PROBLEM TO WORK ON
In your copy, reproduce each entry exactly and leave out the pictures.

EXTRACTED RECORDS

-*-

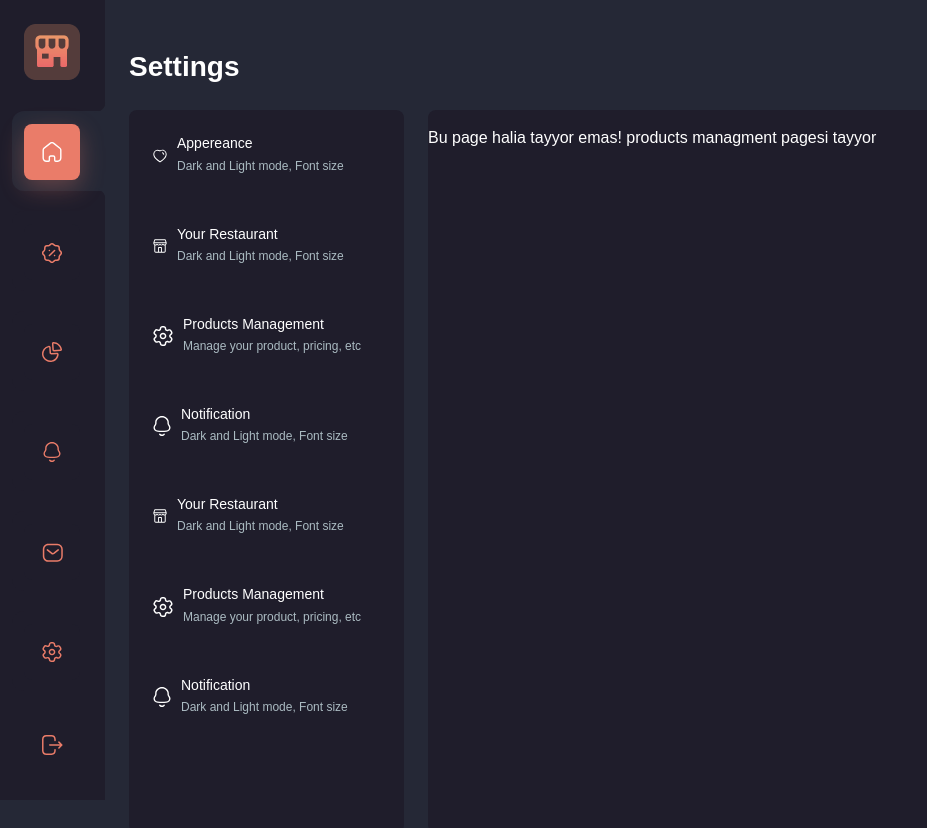
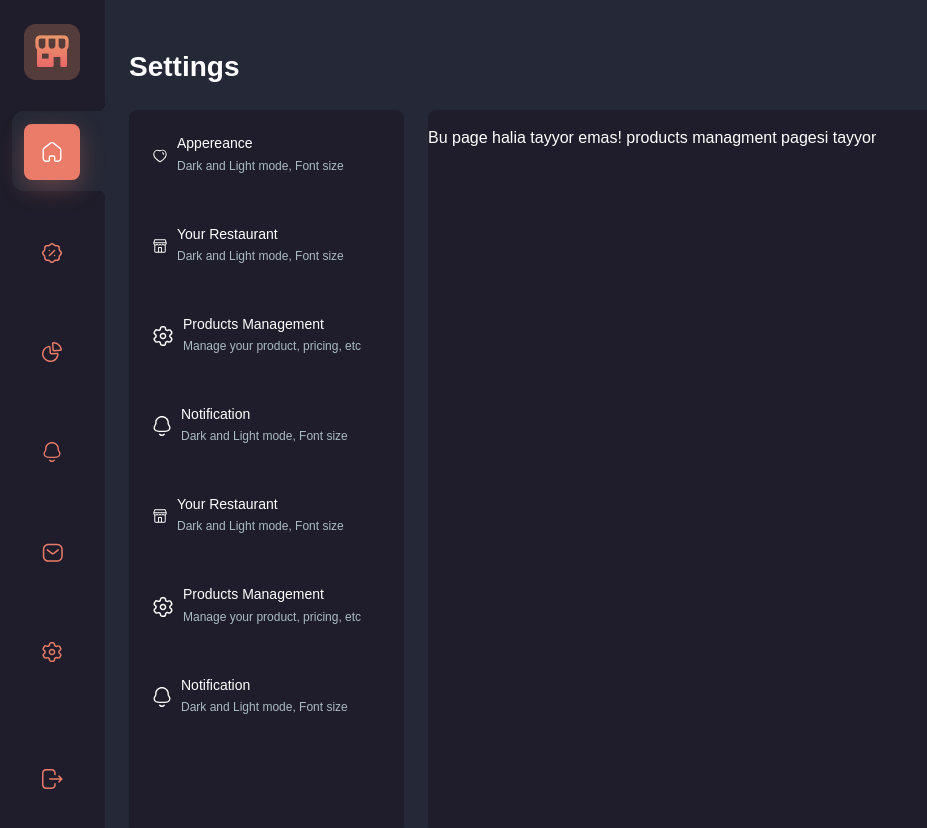
Before and after one commit to baxriddin0317/Food, a React (Create React App) app: page /setting in a window 1280 px wide. Shown: the top 828 px of the page, without its empty margins (0-927 px from the left). Built offline with nearby package versions, Linux system fonts and the light colour scheme.

Commit message:
finished commit

```diff
--- a/src/App.scss
+++ b/src/App.scss
@@ -50,7 +50,7 @@ body > div {
 }
 
 .app {
-    height: 100%;
+    height: 834px;
     display: flex;
     position: relative;
 
--- a/src/component/Modal/Modal.scss
+++ b/src/component/Modal/Modal.scss
@@ -4,7 +4,7 @@
     position: absolute;
     // display: none;
     width: 100%;
-    height: 100vh;
+    height: 834px;
     background-color: rgba($color: #000000, $alpha: 0.7);
 
     &__container {
--- a/src/component/Sidebar/Sidebar.jsx
+++ b/src/component/Sidebar/Sidebar.jsx
@@ -9,7 +9,7 @@ import Discount from '../../Libra/Svgs/Discount';
 import Message from "../../Libra/Svgs/Message";
 import Notficitoin from "../../Libra/Svgs/Notficition";
 import Setting from "../../Libra/Svgs/Setting";
-import Graph from "../../Libra/Svgs/Graph";
+	import Graph from "../../Libra/Svgs/Graph";
 import Logaut from "../../Libra/Svgs/Logaut";
 
 function Sidebar() {
```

-*-

RESULT FOR THIS EXERCISE
Before and after one commit to baxriddin0317/Food, a React (Create React App) app: page /setting in a window 1280 px wide. Shown: the top 828 px of the page, without its empty margins (0-927 px from the left). Built offline with nearby package versions, Linux system fonts and the light colour scheme.

Commit message:
finished commit

```diff
--- a/src/App.scss
+++ b/src/App.scss
@@ -50,7 +50,7 @@ body > div {
 }
 
 .app {
-    height: 100%;
+    height: 834px;
     display: flex;
     position: relative;
 
--- a/src/component/Modal/Modal.scss
+++ b/src/component/Modal/Modal.scss
@@ -4,7 +4,7 @@
     position: absolute;
     // display: none;
     width: 100%;
-    height: 100vh;
+    height: 834px;
     background-color: rgba($color: #000000, $alpha: 0.7);
 
     &__container {
--- a/src/component/Sidebar/Sidebar.jsx
+++ b/src/component/Sidebar/Sidebar.jsx
@@ -9,7 +9,7 @@ import Discount from '../../Libra/Svgs/Discount';
 import Message from "../../Libra/Svgs/Message";
 import Notficitoin from "../../Libra/Svgs/Notficition";
 import Setting from "../../Libra/Svgs/Setting";
-import Graph from "../../Libra/Svgs/Graph";
+	import Graph from "../../Libra/Svgs/Graph";
 import Logaut from "../../Libra/Svgs/Logaut";
 
 function Sidebar() {
```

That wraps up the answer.